If a line in the entries below includes "versions", show that line.

- - - -

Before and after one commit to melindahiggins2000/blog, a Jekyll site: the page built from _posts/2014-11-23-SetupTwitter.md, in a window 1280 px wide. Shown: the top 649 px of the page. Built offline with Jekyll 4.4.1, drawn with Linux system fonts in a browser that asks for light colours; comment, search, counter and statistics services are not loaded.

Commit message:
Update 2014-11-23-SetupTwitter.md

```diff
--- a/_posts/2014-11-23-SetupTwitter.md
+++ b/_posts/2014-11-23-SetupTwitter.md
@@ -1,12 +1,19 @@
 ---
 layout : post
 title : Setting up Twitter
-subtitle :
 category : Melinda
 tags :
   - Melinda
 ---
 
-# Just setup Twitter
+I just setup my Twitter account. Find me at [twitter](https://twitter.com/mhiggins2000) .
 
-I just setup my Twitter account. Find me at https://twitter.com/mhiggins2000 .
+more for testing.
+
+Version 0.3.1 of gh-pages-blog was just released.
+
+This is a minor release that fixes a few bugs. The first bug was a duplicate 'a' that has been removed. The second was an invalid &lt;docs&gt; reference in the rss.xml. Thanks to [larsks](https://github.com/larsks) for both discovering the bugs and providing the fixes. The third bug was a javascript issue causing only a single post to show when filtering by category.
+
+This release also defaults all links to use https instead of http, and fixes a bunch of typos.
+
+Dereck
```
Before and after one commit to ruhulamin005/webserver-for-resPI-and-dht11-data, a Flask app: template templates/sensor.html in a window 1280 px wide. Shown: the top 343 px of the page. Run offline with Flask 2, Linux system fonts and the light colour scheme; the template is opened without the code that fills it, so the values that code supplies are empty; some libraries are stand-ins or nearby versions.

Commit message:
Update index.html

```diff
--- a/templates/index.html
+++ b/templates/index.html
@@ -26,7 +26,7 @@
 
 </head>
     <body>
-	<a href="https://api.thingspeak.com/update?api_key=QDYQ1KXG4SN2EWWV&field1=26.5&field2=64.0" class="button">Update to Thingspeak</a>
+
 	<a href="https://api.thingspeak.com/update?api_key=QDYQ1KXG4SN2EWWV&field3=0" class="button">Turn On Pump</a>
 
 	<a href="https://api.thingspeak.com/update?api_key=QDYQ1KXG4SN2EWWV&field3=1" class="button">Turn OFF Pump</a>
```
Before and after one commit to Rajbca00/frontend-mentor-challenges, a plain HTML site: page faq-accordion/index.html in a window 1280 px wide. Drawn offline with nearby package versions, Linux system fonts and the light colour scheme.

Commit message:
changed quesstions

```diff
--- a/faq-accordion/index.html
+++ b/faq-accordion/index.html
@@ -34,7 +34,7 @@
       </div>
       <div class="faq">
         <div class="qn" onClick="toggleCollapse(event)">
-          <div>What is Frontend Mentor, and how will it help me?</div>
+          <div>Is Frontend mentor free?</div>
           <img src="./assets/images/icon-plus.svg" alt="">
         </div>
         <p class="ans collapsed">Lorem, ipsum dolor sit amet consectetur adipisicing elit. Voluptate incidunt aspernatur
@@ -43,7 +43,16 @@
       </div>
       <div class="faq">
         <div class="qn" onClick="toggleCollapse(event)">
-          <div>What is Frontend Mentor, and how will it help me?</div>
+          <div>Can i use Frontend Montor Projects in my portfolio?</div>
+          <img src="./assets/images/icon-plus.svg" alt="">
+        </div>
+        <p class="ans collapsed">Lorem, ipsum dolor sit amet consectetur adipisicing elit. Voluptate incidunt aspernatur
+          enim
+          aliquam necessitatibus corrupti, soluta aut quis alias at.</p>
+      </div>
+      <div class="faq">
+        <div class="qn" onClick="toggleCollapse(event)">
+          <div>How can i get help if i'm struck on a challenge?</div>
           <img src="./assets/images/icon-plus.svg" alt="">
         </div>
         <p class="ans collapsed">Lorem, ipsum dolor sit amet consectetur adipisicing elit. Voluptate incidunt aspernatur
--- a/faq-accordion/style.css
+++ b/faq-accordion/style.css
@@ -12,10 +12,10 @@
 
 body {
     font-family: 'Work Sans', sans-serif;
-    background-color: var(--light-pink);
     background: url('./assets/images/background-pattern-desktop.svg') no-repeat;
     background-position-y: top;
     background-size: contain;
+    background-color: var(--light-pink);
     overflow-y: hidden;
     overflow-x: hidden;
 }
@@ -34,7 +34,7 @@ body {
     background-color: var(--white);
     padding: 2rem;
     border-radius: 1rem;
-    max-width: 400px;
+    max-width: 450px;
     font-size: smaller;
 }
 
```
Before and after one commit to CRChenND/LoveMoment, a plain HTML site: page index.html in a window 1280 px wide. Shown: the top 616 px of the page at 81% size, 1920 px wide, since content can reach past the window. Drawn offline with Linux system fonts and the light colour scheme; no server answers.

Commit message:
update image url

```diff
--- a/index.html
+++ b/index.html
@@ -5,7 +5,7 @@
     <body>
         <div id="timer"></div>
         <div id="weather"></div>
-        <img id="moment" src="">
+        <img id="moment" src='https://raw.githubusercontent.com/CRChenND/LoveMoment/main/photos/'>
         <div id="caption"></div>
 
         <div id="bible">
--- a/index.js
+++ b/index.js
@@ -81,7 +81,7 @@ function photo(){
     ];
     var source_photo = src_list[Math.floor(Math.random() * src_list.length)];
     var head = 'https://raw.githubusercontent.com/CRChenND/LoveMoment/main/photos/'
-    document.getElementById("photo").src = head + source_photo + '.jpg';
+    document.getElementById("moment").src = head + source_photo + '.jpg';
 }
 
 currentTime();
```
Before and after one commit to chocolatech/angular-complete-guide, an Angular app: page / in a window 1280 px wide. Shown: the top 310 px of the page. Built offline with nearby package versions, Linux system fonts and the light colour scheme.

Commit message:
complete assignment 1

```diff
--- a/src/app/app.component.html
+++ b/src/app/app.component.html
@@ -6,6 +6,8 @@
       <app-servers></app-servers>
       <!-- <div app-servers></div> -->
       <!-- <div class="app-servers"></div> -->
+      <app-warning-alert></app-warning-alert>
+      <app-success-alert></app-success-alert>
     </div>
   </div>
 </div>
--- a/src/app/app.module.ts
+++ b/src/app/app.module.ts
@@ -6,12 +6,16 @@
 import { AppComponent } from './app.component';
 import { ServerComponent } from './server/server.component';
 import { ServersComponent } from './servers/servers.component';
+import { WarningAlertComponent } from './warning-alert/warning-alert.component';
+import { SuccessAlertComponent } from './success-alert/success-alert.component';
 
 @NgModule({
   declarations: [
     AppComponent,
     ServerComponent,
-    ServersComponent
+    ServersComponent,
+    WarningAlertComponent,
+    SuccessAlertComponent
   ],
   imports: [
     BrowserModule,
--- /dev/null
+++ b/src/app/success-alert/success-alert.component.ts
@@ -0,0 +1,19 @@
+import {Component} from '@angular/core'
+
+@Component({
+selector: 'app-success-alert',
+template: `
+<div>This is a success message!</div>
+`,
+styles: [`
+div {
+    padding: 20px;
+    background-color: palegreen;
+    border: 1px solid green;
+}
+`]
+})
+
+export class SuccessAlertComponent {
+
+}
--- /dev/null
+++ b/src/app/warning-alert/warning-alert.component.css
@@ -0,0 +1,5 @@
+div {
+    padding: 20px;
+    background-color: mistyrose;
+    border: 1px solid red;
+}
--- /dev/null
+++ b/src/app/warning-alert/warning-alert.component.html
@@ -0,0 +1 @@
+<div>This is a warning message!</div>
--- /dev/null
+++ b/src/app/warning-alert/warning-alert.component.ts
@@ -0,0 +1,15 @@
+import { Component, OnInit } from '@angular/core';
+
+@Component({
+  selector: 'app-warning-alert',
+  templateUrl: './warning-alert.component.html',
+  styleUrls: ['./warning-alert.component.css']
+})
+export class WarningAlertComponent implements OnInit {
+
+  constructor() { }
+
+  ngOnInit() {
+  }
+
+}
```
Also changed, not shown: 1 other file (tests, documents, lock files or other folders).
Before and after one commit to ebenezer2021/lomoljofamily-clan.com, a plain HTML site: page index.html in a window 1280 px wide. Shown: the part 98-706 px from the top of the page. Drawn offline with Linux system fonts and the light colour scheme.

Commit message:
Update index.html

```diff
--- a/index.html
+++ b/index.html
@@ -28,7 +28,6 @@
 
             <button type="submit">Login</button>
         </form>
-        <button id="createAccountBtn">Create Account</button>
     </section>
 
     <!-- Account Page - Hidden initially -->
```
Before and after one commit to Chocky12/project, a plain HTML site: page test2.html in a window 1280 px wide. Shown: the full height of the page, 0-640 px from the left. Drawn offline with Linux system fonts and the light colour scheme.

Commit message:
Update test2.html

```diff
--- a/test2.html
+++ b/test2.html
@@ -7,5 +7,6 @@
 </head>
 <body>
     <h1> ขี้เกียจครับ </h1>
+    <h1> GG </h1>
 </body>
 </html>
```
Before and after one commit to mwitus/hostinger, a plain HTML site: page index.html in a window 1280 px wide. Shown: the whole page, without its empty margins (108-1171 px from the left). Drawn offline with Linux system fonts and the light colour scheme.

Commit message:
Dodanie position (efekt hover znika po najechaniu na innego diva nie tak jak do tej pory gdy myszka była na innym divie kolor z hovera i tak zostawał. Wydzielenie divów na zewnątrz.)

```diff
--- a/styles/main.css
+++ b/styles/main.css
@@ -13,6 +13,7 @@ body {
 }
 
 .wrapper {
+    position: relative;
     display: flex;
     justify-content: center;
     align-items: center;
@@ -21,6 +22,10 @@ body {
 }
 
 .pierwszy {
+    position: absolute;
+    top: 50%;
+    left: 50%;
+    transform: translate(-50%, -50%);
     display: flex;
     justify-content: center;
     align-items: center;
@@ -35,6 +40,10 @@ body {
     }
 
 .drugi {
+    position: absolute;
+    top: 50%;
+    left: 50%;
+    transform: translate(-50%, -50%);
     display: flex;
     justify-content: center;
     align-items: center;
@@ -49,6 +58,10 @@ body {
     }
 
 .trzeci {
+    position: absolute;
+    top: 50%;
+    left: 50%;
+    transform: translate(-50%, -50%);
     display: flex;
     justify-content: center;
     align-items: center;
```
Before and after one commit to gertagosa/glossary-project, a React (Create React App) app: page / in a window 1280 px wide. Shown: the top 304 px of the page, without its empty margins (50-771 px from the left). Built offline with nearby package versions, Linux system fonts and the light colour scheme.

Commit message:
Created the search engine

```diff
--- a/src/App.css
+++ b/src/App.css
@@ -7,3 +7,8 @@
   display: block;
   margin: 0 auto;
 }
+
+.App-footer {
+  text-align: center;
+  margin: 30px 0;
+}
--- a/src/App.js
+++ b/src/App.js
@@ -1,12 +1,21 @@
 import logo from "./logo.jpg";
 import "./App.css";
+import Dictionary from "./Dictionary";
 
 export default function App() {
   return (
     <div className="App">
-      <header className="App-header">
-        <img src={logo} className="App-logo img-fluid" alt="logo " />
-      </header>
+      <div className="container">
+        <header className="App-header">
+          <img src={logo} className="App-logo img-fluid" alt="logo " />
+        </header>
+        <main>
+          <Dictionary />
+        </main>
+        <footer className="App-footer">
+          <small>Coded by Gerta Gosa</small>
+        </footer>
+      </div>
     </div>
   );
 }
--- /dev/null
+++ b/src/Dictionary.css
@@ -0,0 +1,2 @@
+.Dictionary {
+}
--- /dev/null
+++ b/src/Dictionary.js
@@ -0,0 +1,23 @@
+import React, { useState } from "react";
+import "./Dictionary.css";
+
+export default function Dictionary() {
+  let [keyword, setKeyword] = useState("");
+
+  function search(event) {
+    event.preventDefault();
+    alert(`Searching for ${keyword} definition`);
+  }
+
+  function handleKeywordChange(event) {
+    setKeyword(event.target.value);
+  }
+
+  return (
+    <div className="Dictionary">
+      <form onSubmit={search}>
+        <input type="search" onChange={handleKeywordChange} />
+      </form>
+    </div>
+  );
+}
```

- - - -

§ **RESPONSE FOR THIS EXERCISE**
Before and after one commit to ruhulamin005/webserver-for-resPI-and-dht11-data, a Flask app: template templates/sensor.html in a window 1280 px wide. Shown: the top 343 px of the page. Run offline with Flask 2, Linux system fonts and the light colour scheme; the template is opened without the code that fills it, so the values that code supplies are empty; some libraries are stand-ins or nearby versions.
Before and after one commit to Rajbca00/frontend-mentor-challenges, a plain HTML site: page faq-accordion/index.html in a window 1280 px wide. Drawn offline with nearby package versions, Linux system fonts and the light colour scheme.
Before and after one commit to chocolatech/angular-complete-guide, an Angular app: page / in a window 1280 px wide. Shown: the top 310 px of the page. Built offline with nearby package versions, Linux system fonts and the light colour scheme.
Before and after one commit to gertagosa/glossary-project, a React (Create React App) app: page / in a window 1280 px wide. Shown: the top 304 px of the page, without its empty margins (50-771 px from the left). Built offline with nearby package versions, Linux system fonts and the light colour scheme.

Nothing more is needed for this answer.